Here’s what happened to me this morning.
I pull out of my driveway, start driving down my street to make my first and only right turn of the trip, I’m about 1.5 miles away from work. I see a woman, bundled up from head to toe because the air is cold and sharp. She looked like a human hot dog wrapped in a sleeping bag.
She was coming from around the corner of the street by the stop sign and I could immediately tell she was in trouble. She sticks out her thumb, not because she liked my sweet car, but because she obviously needed a ride… somewhere.
I don’t usually pick up hitchhikers because, well you know, they can be scary. But she seems harmless and it was really cold so I decided to break from my tradition of driving quickly past while feeling bad and stopped to ask what was wrong.
“Can you give me a ride?” She asked through panic and tears. As I was about to respond and try to figure out what was going on she beat me to it.
“I really need a cigarette.” Panic was beginning to take this woman over.
A cigarette? I thought. Really?

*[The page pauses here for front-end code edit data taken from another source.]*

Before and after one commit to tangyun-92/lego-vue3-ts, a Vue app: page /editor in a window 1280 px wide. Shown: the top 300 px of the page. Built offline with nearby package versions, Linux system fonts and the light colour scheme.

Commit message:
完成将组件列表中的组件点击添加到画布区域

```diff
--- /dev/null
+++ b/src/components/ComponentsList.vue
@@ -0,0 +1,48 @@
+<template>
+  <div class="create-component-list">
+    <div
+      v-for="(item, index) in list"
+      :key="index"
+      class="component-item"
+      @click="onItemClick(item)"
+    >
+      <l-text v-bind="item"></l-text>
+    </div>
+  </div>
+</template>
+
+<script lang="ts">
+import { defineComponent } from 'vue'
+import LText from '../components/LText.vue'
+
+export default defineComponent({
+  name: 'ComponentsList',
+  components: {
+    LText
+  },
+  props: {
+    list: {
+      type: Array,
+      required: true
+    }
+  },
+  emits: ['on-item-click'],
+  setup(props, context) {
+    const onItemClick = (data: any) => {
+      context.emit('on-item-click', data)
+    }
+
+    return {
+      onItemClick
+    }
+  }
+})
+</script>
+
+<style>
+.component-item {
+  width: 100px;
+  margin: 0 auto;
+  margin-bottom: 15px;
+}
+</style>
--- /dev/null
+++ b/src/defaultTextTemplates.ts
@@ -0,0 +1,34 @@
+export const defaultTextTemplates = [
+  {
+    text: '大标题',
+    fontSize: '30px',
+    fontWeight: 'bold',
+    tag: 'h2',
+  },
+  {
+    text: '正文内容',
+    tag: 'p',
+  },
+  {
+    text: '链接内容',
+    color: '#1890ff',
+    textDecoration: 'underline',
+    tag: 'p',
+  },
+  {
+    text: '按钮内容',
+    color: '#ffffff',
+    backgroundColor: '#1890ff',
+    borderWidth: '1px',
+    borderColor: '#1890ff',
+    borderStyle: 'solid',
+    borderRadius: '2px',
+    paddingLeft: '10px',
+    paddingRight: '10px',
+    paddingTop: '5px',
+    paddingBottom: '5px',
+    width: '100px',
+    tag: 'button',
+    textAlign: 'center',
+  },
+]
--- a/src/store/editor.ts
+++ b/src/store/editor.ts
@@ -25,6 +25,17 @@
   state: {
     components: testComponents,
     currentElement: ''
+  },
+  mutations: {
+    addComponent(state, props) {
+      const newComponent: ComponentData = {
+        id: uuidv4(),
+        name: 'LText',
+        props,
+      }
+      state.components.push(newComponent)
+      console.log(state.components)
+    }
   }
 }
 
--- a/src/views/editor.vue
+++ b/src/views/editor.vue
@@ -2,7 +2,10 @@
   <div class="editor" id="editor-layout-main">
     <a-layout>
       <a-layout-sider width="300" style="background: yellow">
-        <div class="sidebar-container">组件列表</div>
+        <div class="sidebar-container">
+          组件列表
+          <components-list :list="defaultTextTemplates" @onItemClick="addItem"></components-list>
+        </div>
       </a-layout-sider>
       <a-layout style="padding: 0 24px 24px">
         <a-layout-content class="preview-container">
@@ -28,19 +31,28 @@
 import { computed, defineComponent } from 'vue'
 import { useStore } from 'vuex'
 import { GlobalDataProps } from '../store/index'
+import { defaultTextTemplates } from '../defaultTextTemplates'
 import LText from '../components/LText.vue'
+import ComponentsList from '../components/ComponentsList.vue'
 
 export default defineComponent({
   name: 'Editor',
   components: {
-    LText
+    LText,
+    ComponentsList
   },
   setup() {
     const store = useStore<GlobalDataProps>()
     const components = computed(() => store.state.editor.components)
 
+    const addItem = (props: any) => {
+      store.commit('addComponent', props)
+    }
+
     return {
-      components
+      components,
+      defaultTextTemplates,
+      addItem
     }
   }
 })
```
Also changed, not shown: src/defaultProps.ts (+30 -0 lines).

I ask her if she had money for a cigarette because I wasn’t going to be able to buy her one. I did have a ten dollar bill in my pocket, but I’m not in the habit of buying cigarettes. She tells me that she will just ask the clerk for one, she only needs one, he’ll do it, all she needs is a black and mild. She reassured me that she would be able to obtain one. She sat in the passenger seat, completely frazzled and overwhelmed going on about how she hates her life and her phone got stolen and she thinks that living in Youngstown is turning her in to a racist.

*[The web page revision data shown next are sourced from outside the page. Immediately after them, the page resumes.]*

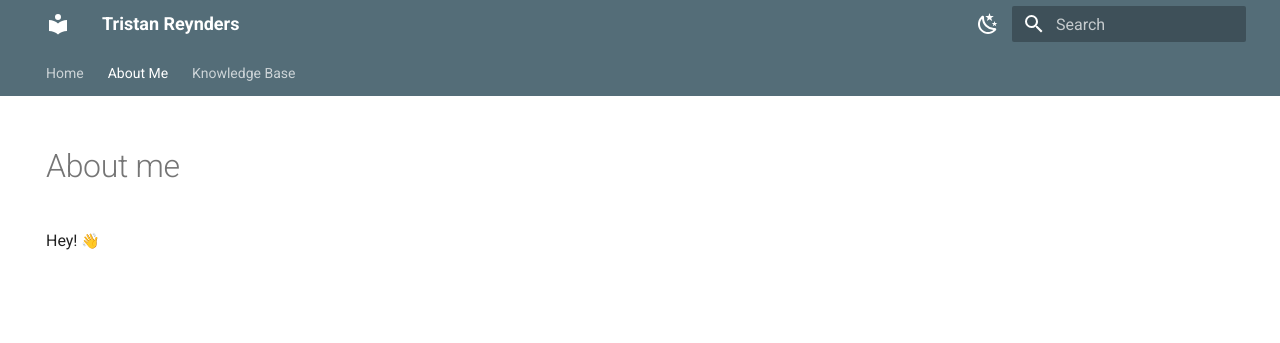
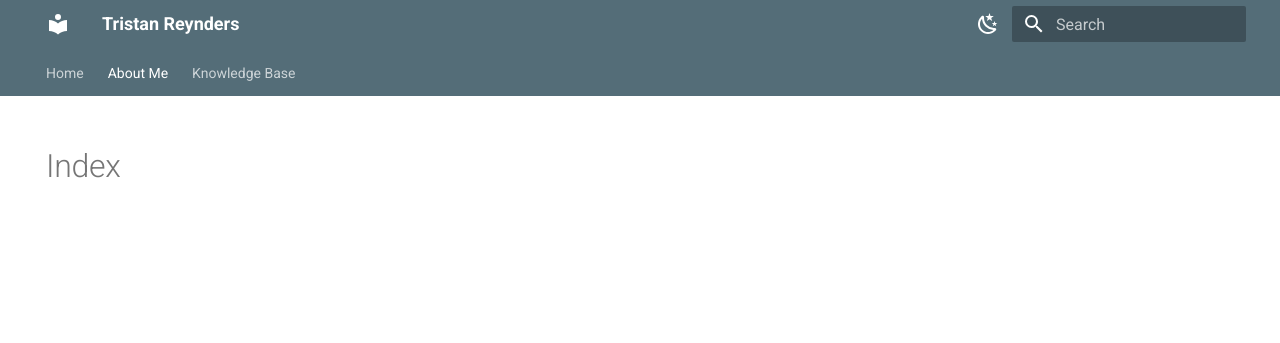
Before and after one commit to tristan-reynders/portfolio, an MkDocs documentation site: the page built from docs/About-Me/index.md, in a window 1280 px wide. Shown: the top 343 px of the page. Built offline with MkDocs 1.6.1 and Material for MkDocs 9.7.7, drawn with Linux system fonts in a browser that asks for light colours; emoji names are drawn with the system emoji font.

Commit message:
Update docs

```diff
--- a/docs/About-Me/index.md
+++ b/docs/About-Me/index.md
@@ -4,7 +4,3 @@ hide:
   - toc
   - footer
 ---
-
-# About me
-
-Hey! :waving_hand:
```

It was a 90 second drive to the corner store where I told her I would take her, I really did have people that were waiting on me at work that I didn’t want to leave standing out in the cold.
I didn’t know what to do, honestly. I thought I should use this opportunity to tell her about Christ, but that felt so cliché to me, you know? She obviously isn’t in a state of mind where she can fully comprehend things, I wondered if me telling her that God loves her would only make things worse.
“If God loves me, why would I be feeling like sh*t!” I thought she might say. I didn’t want to put God in a corner. I tried my best to simply listen and nod along as she confessed her borderline racism and hatred for her own life. All the while searching for some profound 20 second life-changing sermon that would turn her world around. It never came.
The best I could do was mutter a simple “God bless you!” as she hopped out of the car on her way to her ever-so-precious black and mild. She replied, “I need it! God bless you too!”
Interesting. I thought. She knows she needs it. She knows there’s a God. She knows He’s capable of blessing her.
Maybe she is more prepared for a life changing moment after all. Because doesn’t life and death teeter on the edge of our decision to believe of deny that God truly loves us?
I hope the woman is ok. Maybe I’ll see her tomorrow, I’ll give her another ride if she needs a cigarette. This time, I hope I can speak some more truth to her… or her to me.